September 26, 2023 Mariah

What happened to the Beavers?

Thomas & Palmer Brook Reserve, Great Barrington
September 2023

In summer 2023, BNRC installed a Beaver Deceiver, to regulate water levels and protect the accessible trail. The beavers were unharmed and continue to raise their family just a little farther down the stream.

Often called “ecosystem engineers,” beavers create wetlands that provide rich and valuable habitat for numerous DSCN4915.jpgplants, invertebrates, and wildlife. Like every ecosystem, wetlands created by beavers are dynamic; water levels fluctuate, food resources change. These changes can cause the landscape to look barren or messy, but if you pay close attention to these transitions, you may notice there is abundant wildlife and new growth.

Beavers populated the Berkshires and beyond for thousands of years, until they were wiped out in a matter of decades by the fur trade.

A small population remained in Canada, and in the early 1910s, wildlife biologists brought beavers back to New York, and then Massachusetts.
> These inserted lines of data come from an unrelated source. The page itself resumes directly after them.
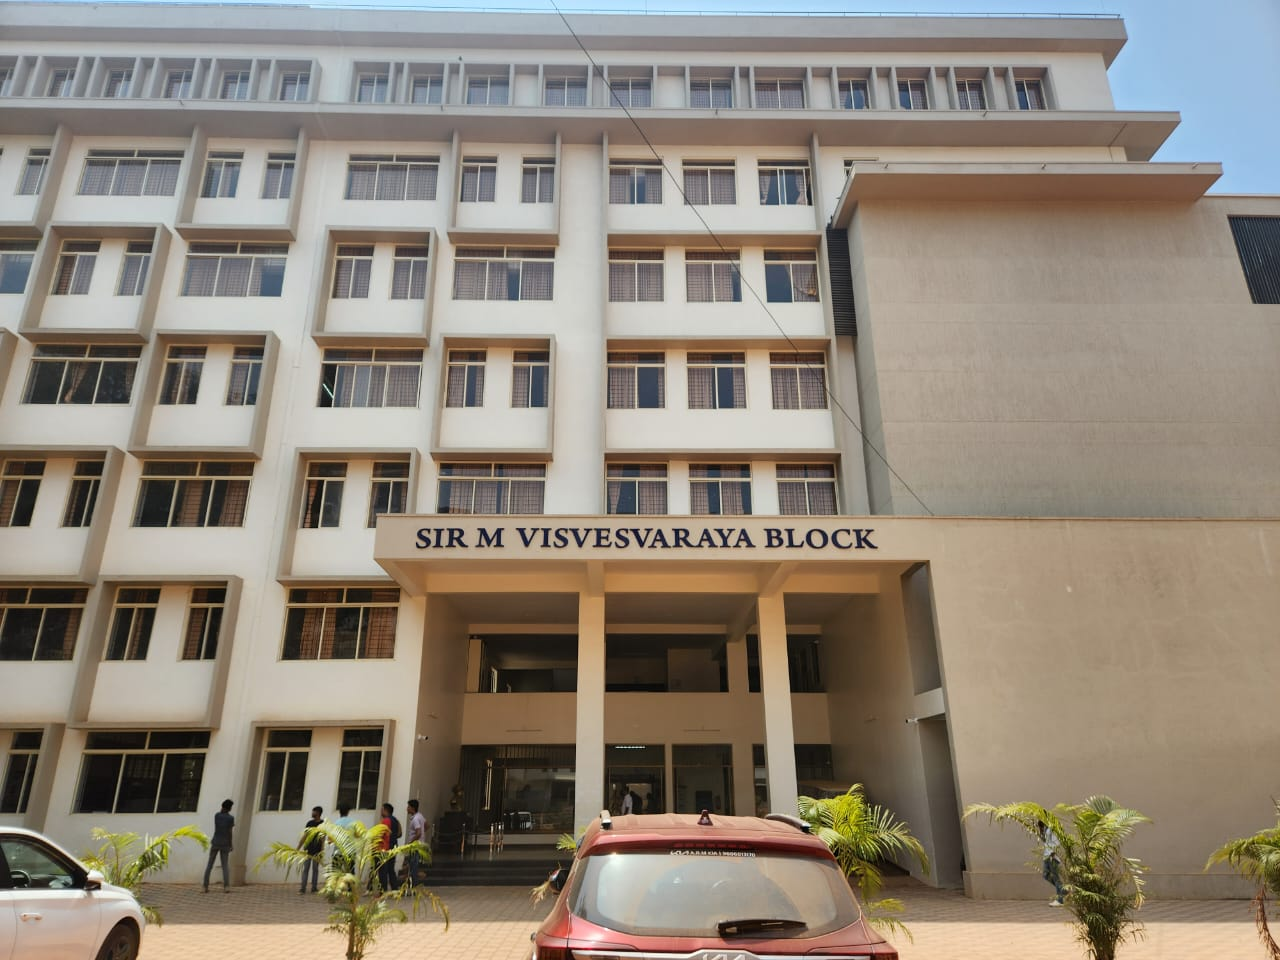
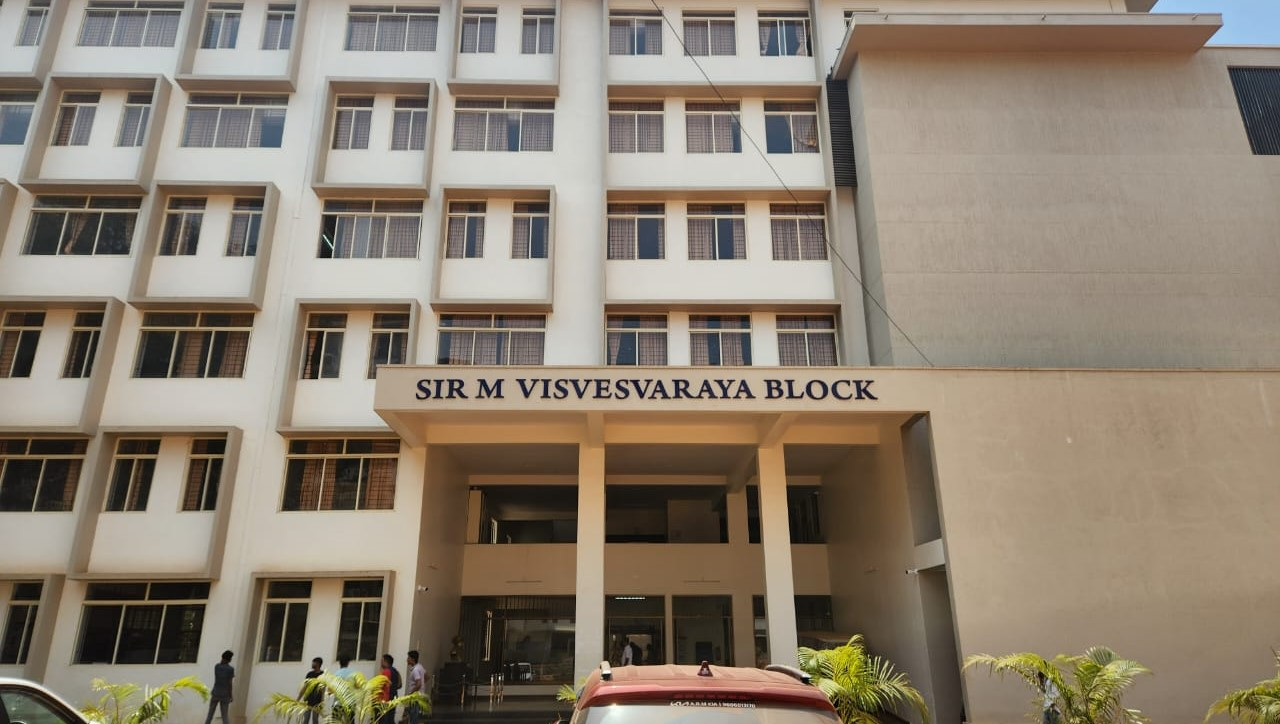
main page img

diff --git a/index.html b/index.html
@@ -96,14 +96,14 @@
                     </a>
                 </div>
                 <div class="blocks block-middle col-7 mt-5 mt-lg-0 col-lg-3 " id="resizing-in-smaller-device">
-                    <a href="robotics.html"><img src="css/images/nitte-bg.jpg" alt=""></a>
+                    <a href="robotics.html"><img src="css/images/robotics-pics/bg-image-header.jpg" alt=""></a>
                     <h2>Robotics block</h2>
                     <a class="visit-page-btn" href="robotics.html">
                         Visit page
                     </a>
                 </div>
                 <div class="blocks col-7 mt-5 mt-lg-0 col-lg-3 " id="resizing-in-smaller-device">
-                    <a href="smv.html"><img src="css/images/nitte-bg.jpg" alt=""></a>
+                    <a href="smv.html"><img src="css/images/SMV BLCK/5/SMV MAIN BLOCK.jpg" alt=""></a>
                     <h2>SMV block</h2>
                     <a class="visit-page-btn" href="smv.html">
                         Visit page
@@ -113,7 +113,7 @@
             </div>
             <div class="row mt-5 mb-lg-5">
                 <div class="blocks col-7  col-lg-3 " id="resizing-in-smaller-device">
-                    <a href=""><img src="css/images/nitte-bg.jpg" alt=""></a>
+                    <a href=""><img src="css/images/APJ KALAM BLOCK/APJ KALAM BLOCK PIC 2.jpg" alt=""></a>
                     <h2>APJ block</h2>
                     <a class="visit-page-btn" href="apj.html">
                         Visit page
Since then they have made a spectacular comeback, and once again are shaping our environment for the benefit of the ecosystem.

Today, beavers are common and abundant throughout most of Massachusetts, including the Berkshires.  Quite a few BNRC reserves play host to families of beavers, including Thomas & Palmer Brook in Great Barrington, Steepletop in New Marlborough, and Bob’s Way in Monterey.

BNRC values the landscape diversity contribution of beavers to the conservation reserves the organization cares for and beyond.  However, sometimes the presence of beaver dams in areas they share with humans can raise water levels too far, creating flooding that can cause damage.  That was happening here, as the flooding at the site of the dam was threatening to damage the accessible trail on the Meadow Loop. This trail is specifically designed for barrier-free access for wheelchairs, strollers, and mobility aids. Flooding would make it impossible for residents and visitors who need accessible trails to use them.

Fortunately, there are ways to address this without harming the beavers or changing the ecosystem that depends on their presence.


One such method is called a Beaver Deceiver. In summer 2023, BNRC hired experts to install a beaver deceiver in the brook adjacent to the Meadow Loop accessible trail. A beaver deceiver works to regulate the water level, lowering the water level enough to end the problem of beaver-related flooding while leaving the dam and pond in place.

BNRC staff monitored the beaver activity at Thomas & Palmer Brook closely to understand the changes and the impact on the existing infrastructure. The water level had begun to consistently flood over the accessible trail, which limited access. The beaver deceiver is a long-term management solution that will minimize the threat to the accessible trail and allow the beavers to continue thriving.

From the bridge, take a look at the brook—you may see them busy at their work, while our human visitors can enjoy the accessible trail by wheelchair or other means of locomotion. BNRC is always committed to protecting wildlife and nature and ensuring that humans can live and thrive alongside.

Beaver Deceiver Life Science Article for Students | Scholastic Science Spin  3-6 Magazine

Diagram: Beaver Deceiver Life Science Article for Students | Scholastic Science Spin 3-6 Magazine